Like Anonymous, the portion of K-pop stan Twitter participating in these campaigns developed their tactics through a series of “microevolutions,” Coleman says. The idea of an entire fandom moving from apolitical to suddenly awakened and political is wrong. Instead, by engaging in the organizing activities that were central to their online communities—troll campaigns in the case of Anonymous, manipulating social media algorithms and trending lists for K-pop fans—“that very process sort of feeds back to them and they realize ‘wait we have power’.”
“K-pop fans are quite aware of the ways that they are characterized as a group, as this really rabid group of people that also are kind of sheeple,” says Toronto’s Cho. “That they are just unthinkingly following and tweeting and amplifying things.” When she interviews individual fans, “they’re way more savvy than that stereotype gives them credit for,” and “recognize this idea of K-pop as this really powerful force.”
And stans aren’t going to stop here

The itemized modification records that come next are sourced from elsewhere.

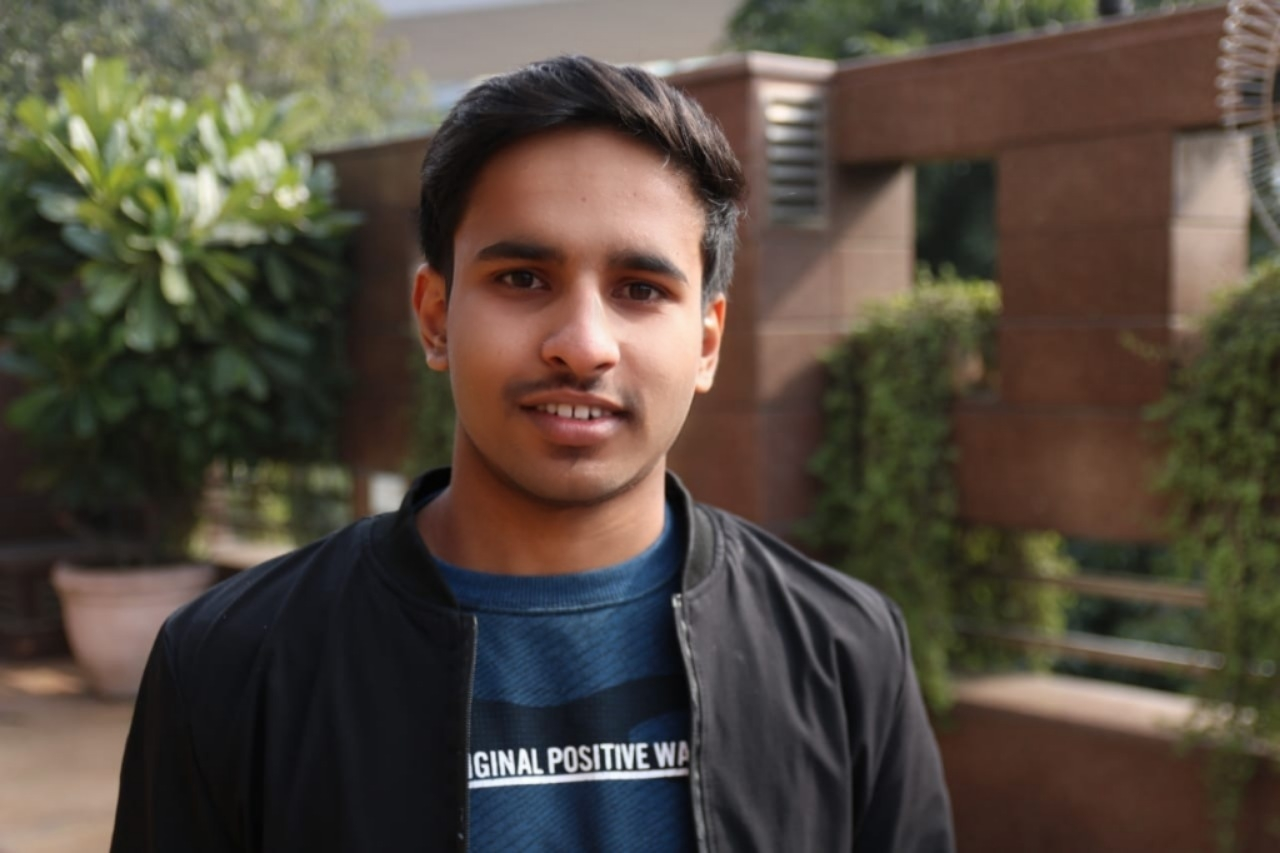
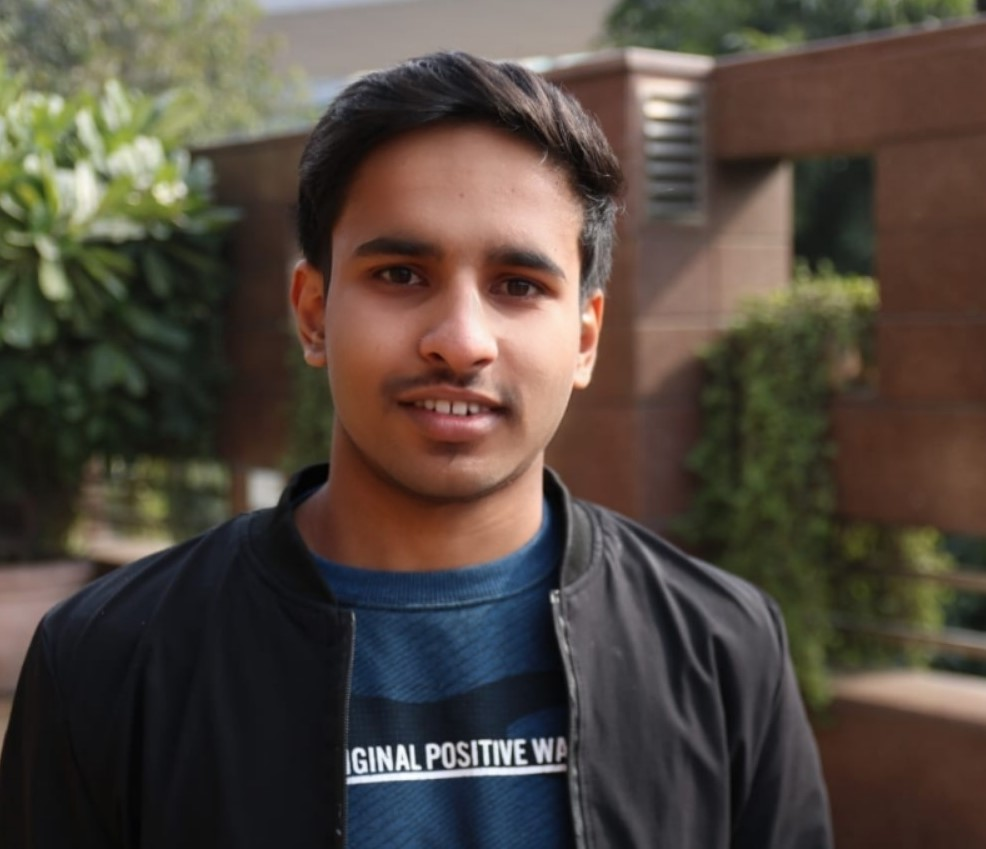
Updated some missing photos in teampage

diff --git a/teampage.html b/teampage.html
@@ -361,7 +361,7 @@
       </div>
       <div class="members-cards">
         <div class="card h-100">
-          <img src="assets/images/team_members/ocs/IMG_20210122_232421.jpg" class="member-images" alt="President">
+          <img src="assets/images/team_members/ocs/Akshay.jpeg" class="member-images" alt="President">
           <div class="member-social-media">
             <a href="#"><i class="fab fa-instagram"></i></a>
             <a href="#"><i class="fab fa-linkedin-in"></i></a>
@@ -374,7 +374,7 @@
       </div>
       <div class="members-cards">
         <div class="card h-100">
-          <img src="assets/images/team_members/ocs/IMG_20210122_232421.jpg" class="member-images" alt="President">
+          <img src="assets/images/team_members/ocs/alqab.jpeg" class="member-images" alt="President">
           <div class="member-social-media">
             <a href="#"><i class="fab fa-instagram"></i></a>
             <a href="#"><i class="fab fa-linkedin-in"></i></a>
@@ -556,7 +556,7 @@
       </div>
       <div class="members-cards">
         <div class="card h-100">
-          <img src="assets/images/team_members/ocs/IMG_20210122_232421.jpg" class="member-images" alt="President">
+          <img src="assets/images/team_members/ocs/sscbs-shyaamal.jpg" class="member-images" alt="President">
           <div class="member-social-media">
             <a href="#"><i class="fab fa-instagram"></i></a>
             <a href="#"><i class="fab fa-linkedin-in"></i></a>
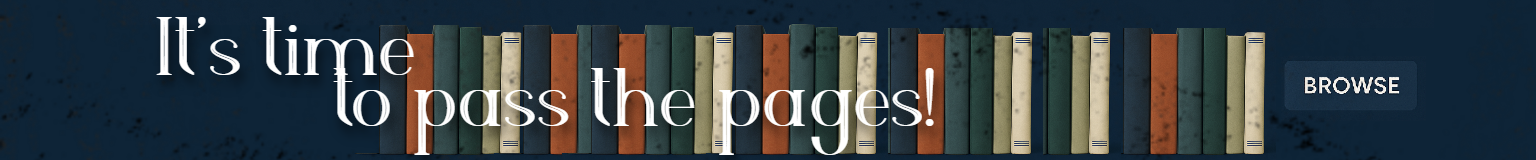
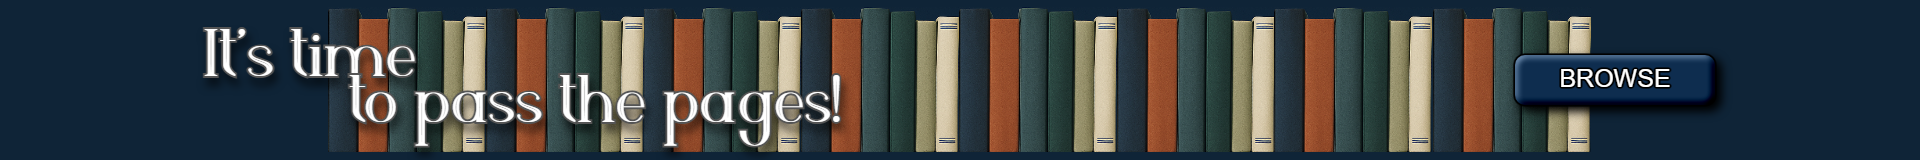
last

diff --git a/pass-the-pages-backend/server.js b/pass-the-pages-backend/server.js
@@ -107,10 +107,10 @@ app.get('/profile', verifyToken, async (req, res) => {
 // Book listing route (for authenticated users)
 app.post('/books', async (req, res) => {
     try {
-        const { title, author, course_relevance, condition, description } = req.body;
+        const { title, author, subject, condition, description } = req.body;
         const newBook = await pool.query(
-            "INSERT INTO books (title, author, course_relevance, condition, description) VALUES ($1, $2, $3, $4, $5) RETURNING *",
-            [title, author, course_relevance, condition, description]
+            "INSERT INTO books (title, author, subject, condition, description) VALUES ($1, $2, $3, $4, $5) RETURNING *",
+            [title, author, subject, condition, description]
         );
 
         // Send a success response with the added book details

diff --git a/pass-the-pages-frontend/index.html b/pass-the-pages-frontend/index.html
@@ -14,9 +14,10 @@
   <!-- Navbar Container (Loaded Dynamically) -->
   <div id="navbar-container"></div>
 
+  <div style="height: 10px; background: linear-gradient(to top, rgb(14, 45, 79),#f0f0f0);"></div>
 
   <a href="browse.html">
-    <img src="img/index_img.png" alt="browse" style="max-width:100%; margin-top: 7px;" >
+    <img src="img/index_img.png" alt="browse" style="max-width:100%; margin-top: 5px;" >
   </a>
   <div style="height: 10px; background: linear-gradient(to top,#f0f0f0, rgb(14, 45, 79));"></div>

Now that K-pop is a meme, it also has the potential to be weaponized. K-pop stans don’t actually need to show up in force to get credit for an act of online heroics, if the people cheering them on don’t understand what they’re looking at. And viral pipelines to international media coverage have long been a way for those pushing extremist views to seek bigger platforms. Right now, the myth of the K-pop uprising is new, and the story it tells is a positive and comforting one for its liberal fans. But that won’t last forever.
Coleman and Larsen are certain that Trump supporters and the far-right are watching this develop in real time, too. That could put some of the younger fans who have participated in these campaigns in danger.
“Certain corners of the far right will be innovating in response to this,” Coleman says. “They’re not visible right now, but they will be.”
And some of them will be TikTok teens: just not the ones valorized by the liberal myths.